If it is true that there has never been a movement for justice without the arts, and I believe it is, then the recent history of movement building in the Bay Area exists in part through the work of Melanie Cervantes and Dignidad Rebelde, the collaborative project of Cervantes and Jesus Barraza. If you have ever attended a protest in the Bay Area organized by a coalition of social justice organizations and activists or the Occupy movement, you have seen their work: bold digital and screenprints depicting community members demanding justice and accountability, and telling the story of their struggle and resistance in their own words. Since 2005 they have created a prolific amount of posters illustrating the demands, successes, struggles, and resiliency of communities of color, immigrants, poor people, and those who continue to fight for self-determination in the face of state repression. These posters bring awareness to issues of immigration, the prison system, the history of colonization, and gang injunctions, and are created with and for those most impacted by the issues they depict. Cervantes and Dignidad Rebelde are, in so many ways, the face of the recent uprisings, or as some of us often say, the revolution.
Adrienne Skye Roberts: We are less than a week away from the major actions planned for May Day, International Workers’ Day. Can you describe the poster you made to promote the upcoming May Day actions?

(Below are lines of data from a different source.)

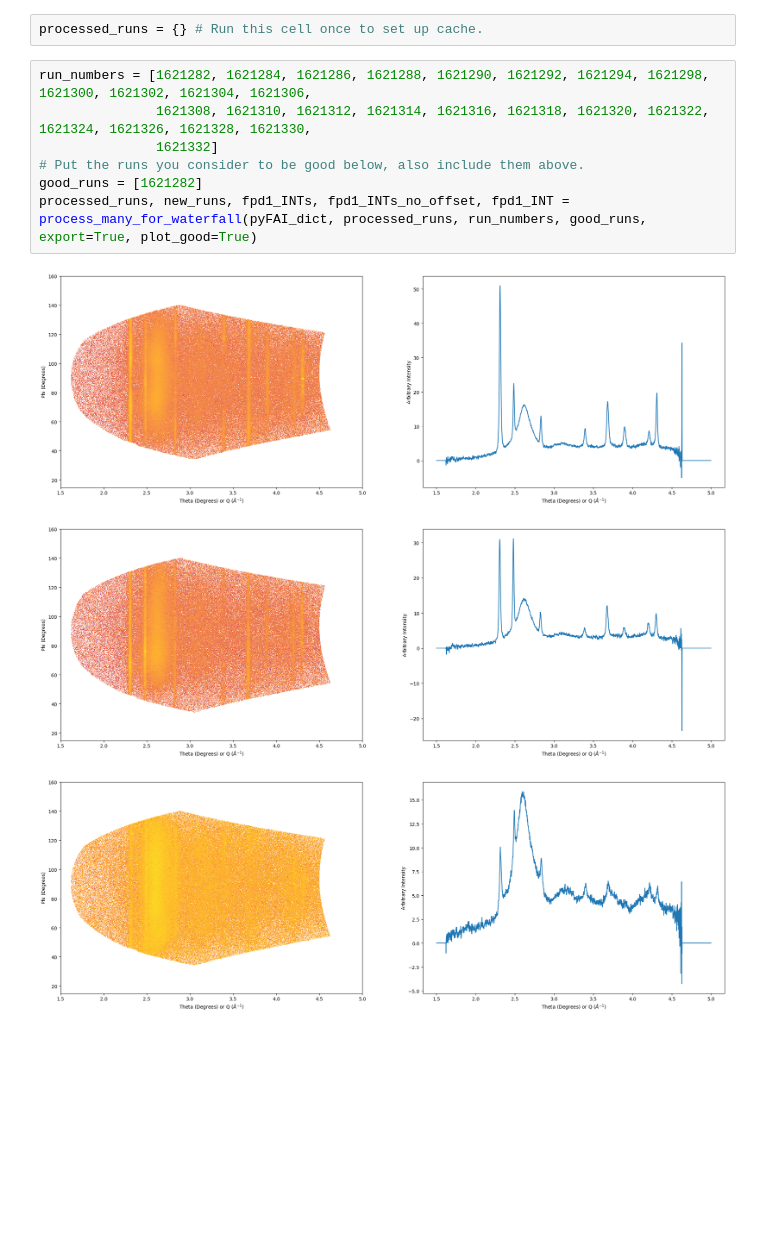
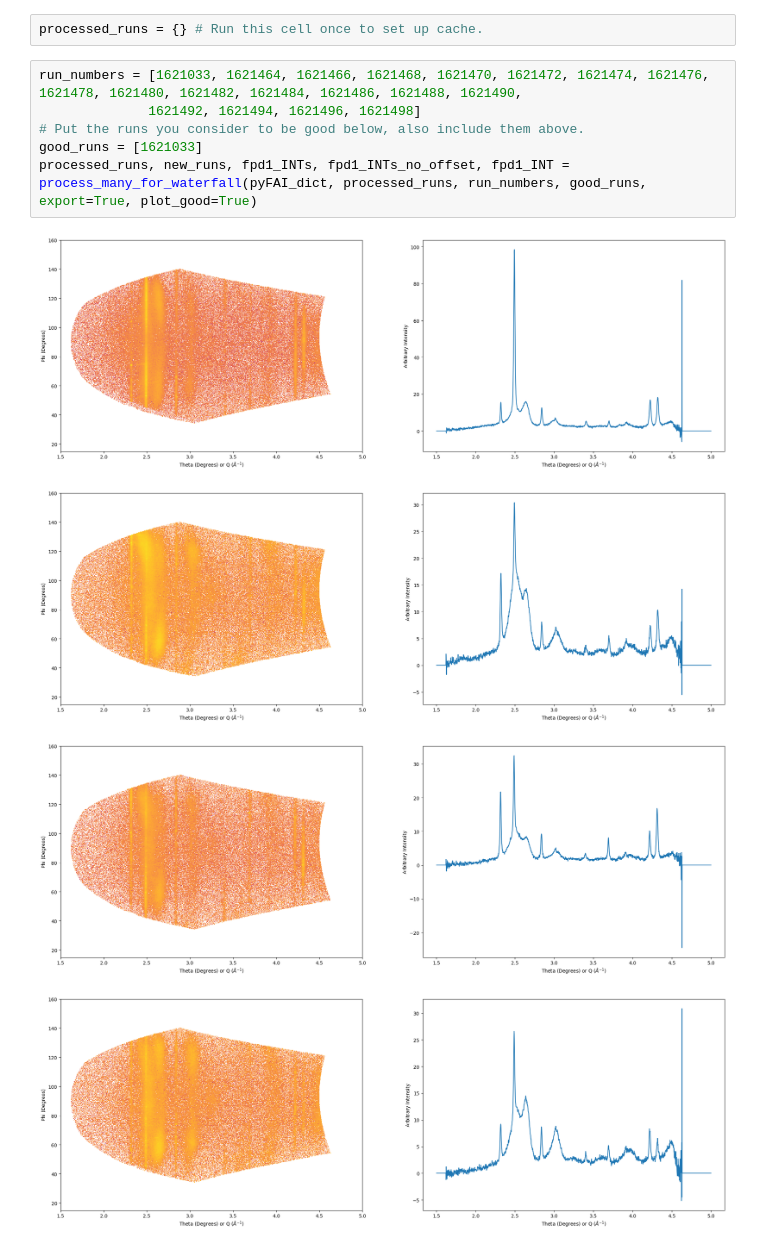
Before and after one commit to mila-fitzgerald/SACLA_RIXS_2025, a Jupyter notebook: XRD/Viewer_SACLA_waterfall.ipynb, the cells around one changed output. Drawn from its saved outputs; the diff is of its cells as text; blank space fills up the shorter version.

```diff
--- a/XRD/Viewer_SACLA_waterfall.ipynb
+++ b/XRD/Viewer_SACLA_waterfall.ipynb
@@ -37,16 +42,16 @@ pyFAI_dict['poni'], pyFAI_dict['mask'], pyFAI_dict['map'], pyFAI_dict['npt_rad']
 # %%
 processed_runs = {} # Run this cell once to set up cache.
 # %%
-run_numbers = [1621282, 1621284, 1621286, 1621288, 1621290, 1621292, 1621294, 1621298, 1621300, 1621302, 1621304, 1621306,
-               1621308, 1621310, 1621312, 1621314, 1621316, 1621318, 1621320, 1621322, 1621324, 1621326, 1621328, 1621330,
-               1621332]
+run_numbers = [1621033, 1621464, 1621466, 1621468, 1621470, 1621472, 1621474, 1621476, 1621478, 1621480, 1621482, 1621484, 1621486, 1621488, 1621490,
+              1621492, 1621494, 1621496, 1621498]
 # Put the runs you consider to be good below, also include them above.
-good_runs = [1621282]
+good_runs = [1621033]
 processed_runs, new_runs, fpd1_INTs, fpd1_INTs_no_offset, fpd1_INT = process_many_for_waterfall(pyFAI_dict, processed_runs, run_numbers, good_runs, export=True, plot_good=True)
 # %% [output]
-[figure, old version]
+[figure, new version]
-[figure, old version]
+[figure, new version]
-[figure, old version]
+[figure, new version]
+[figure, added]
 # %%
 # Plotting just the good runs and new runs
 count=0
```
Also changed, not shown: parts of 5 cells of this notebook, 1 other file.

Melanie Cervantes: I created the May Day piece called Toma Las Calles, or “Take to the Streets,” at the invitation of a cooperative effort called Indig-nación. This group of folks came together in response to the Occupied Wall Street Journal that was published in New York and written entirely in English. People had a strong response to the newspaper; they felt like it was a useful tool. Indig-nación wanted to create a Spanish-language newspaper with the same idea. They asked if I would create a poster for a Spanish-speaking audience, and later Occuprint reprinted the poster en masse.

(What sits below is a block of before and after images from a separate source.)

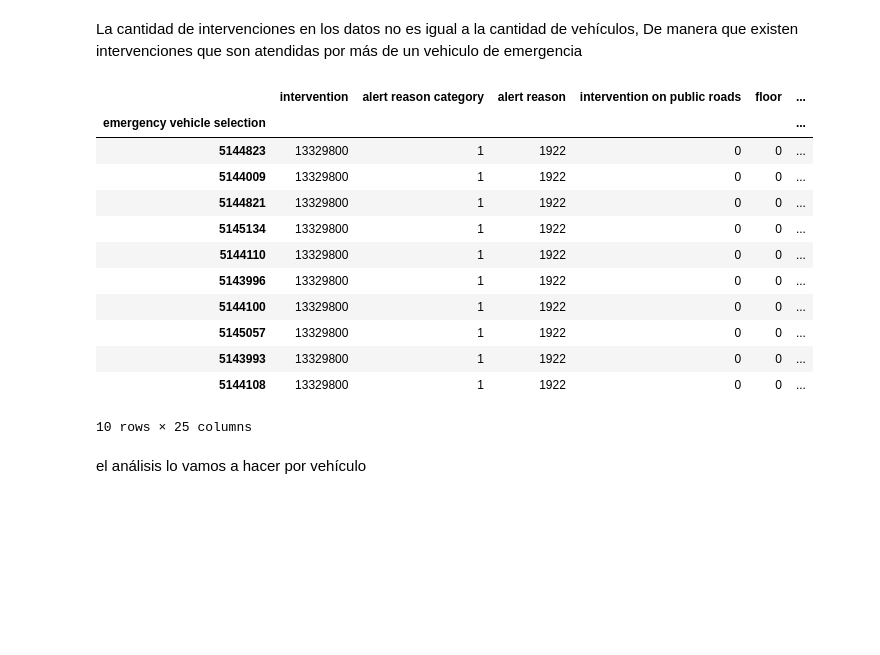
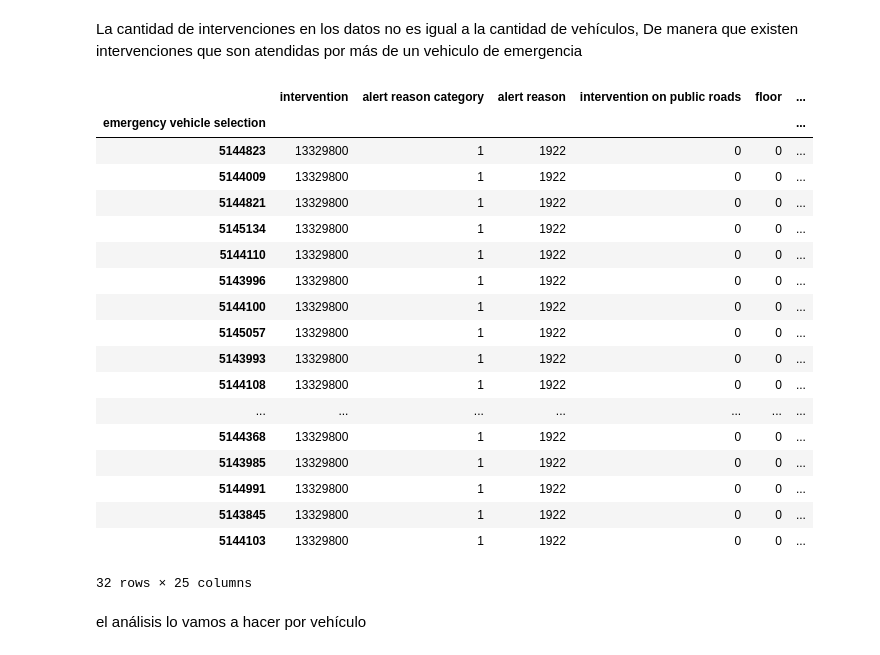
Before and after one commit to AnIsAsPe/Regresion-Robusta-para-estimar-tiempo-de-respuesta-de-un-servicio-de-emergencia, a Jupyter notebook: Notebooks/1_Response_time_Paris_Fire_Brigade_2022.ipynb, the cells around one changed output. Drawn from its saved outputs; the diff is of its cells as text; code cells hidden in the pictures; blank space fills up the shorter version.

```diff
--- a/Notebooks/1_Response_time_Paris_Fire_Brigade_2022.ipynb
+++ b/Notebooks/1_Response_time_Paris_Fire_Brigade_2022.ipynb
@@ -116,21 +116,27 @@ describe_datos(X)
 # %% [markdown]
 La cantidad de intervenciones en los datos no es igual a la cantidad de vehículos, De manera que existen intervenciones que son atendidas por más de un vehiculo de emergencia
 # %%
-X[X['intervention']==13329800].head(10)
+X[X['intervention']==13329800]
 # %% [output]
 |  | intervention | alert reason category | alert reason | intervention on public roads | floor | ... |
 | emergency vehicle selection |  |  |  |  |  | ... |
 | 5144823 | 13329800 | 1 | 1922 | 0 | 0 | ... |
 | 5144009 | 13329800 | 1 | 1922 | 0 | 0 | ... |
 | 5144821 | 13329800 | 1 | 1922 | 0 | 0 | ... |
 | 5145134 | 13329800 | 1 | 1922 | 0 | 0 | ... |
 | 5144110 | 13329800 | 1 | 1922 | 0 | 0 | ... |
 | 5143996 | 13329800 | 1 | 1922 | 0 | 0 | ... |
 | 5144100 | 13329800 | 1 | 1922 | 0 | 0 | ... |
 | 5145057 | 13329800 | 1 | 1922 | 0 | 0 | ... |
 | 5143993 | 13329800 | 1 | 1922 | 0 | 0 | ... |
 | 5144108 | 13329800 | 1 | 1922 | 0 | 0 | ... |
+| ... | ... | ... | ... | ... | ... | ... |
+| 5144368 | 13329800 | 1 | 1922 | 0 | 0 | ... |
+| 5143985 | 13329800 | 1 | 1922 | 0 | 0 | ... |
+| 5144991 | 13329800 | 1 | 1922 | 0 | 0 | ... |
+| 5143845 | 13329800 | 1 | 1922 | 0 | 0 | ... |
+| 5144103 | 13329800 | 1 | 1922 | 0 | 0 | ... |
-10 rows × 25 columns
+32 rows × 25 columns
 # %% [markdown]
 el análisis lo vamos a hacer por vehículo
 # %%
```
Also changed, not shown: parts of 7 cells of this notebook.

I started researching May Day posters, and eventually I landed on a poster created by the Soviet artist Nikolai Kochergin, from 1920. The image was strong and had so much ideology behind. It featured three central figures: two men and one woman and children in front of them toppling over symbols of the old regime. The design elements, the use of shapes, and the format were super engaging to me as a viewer. I wanted to play off this historic poster with its basic structure of a circular background and grid pattern. I chose to use the Toltec stone stamp created 3,000 years ago. In this design, this juxtaposition of ancient and new imagery brings together printmakers across generations — pre-colonial, current, and post-colonial.
The characters I used are different races, multigender, to invoke a vision of a multiracial, cross-class movement that connects a lot of different people. The three figures are all looking in the same direction, so it is not a vanguard but a mass movement of people with a shared horizon. The crowd is based on a photo that I took at Occupy Oakland. It is always important to me to show a reference to the real movement in my images because that is where I’m at, that is where I produce from.
ASR: How was the process of creating the May Day poster different from or similar to your process of creating other posters?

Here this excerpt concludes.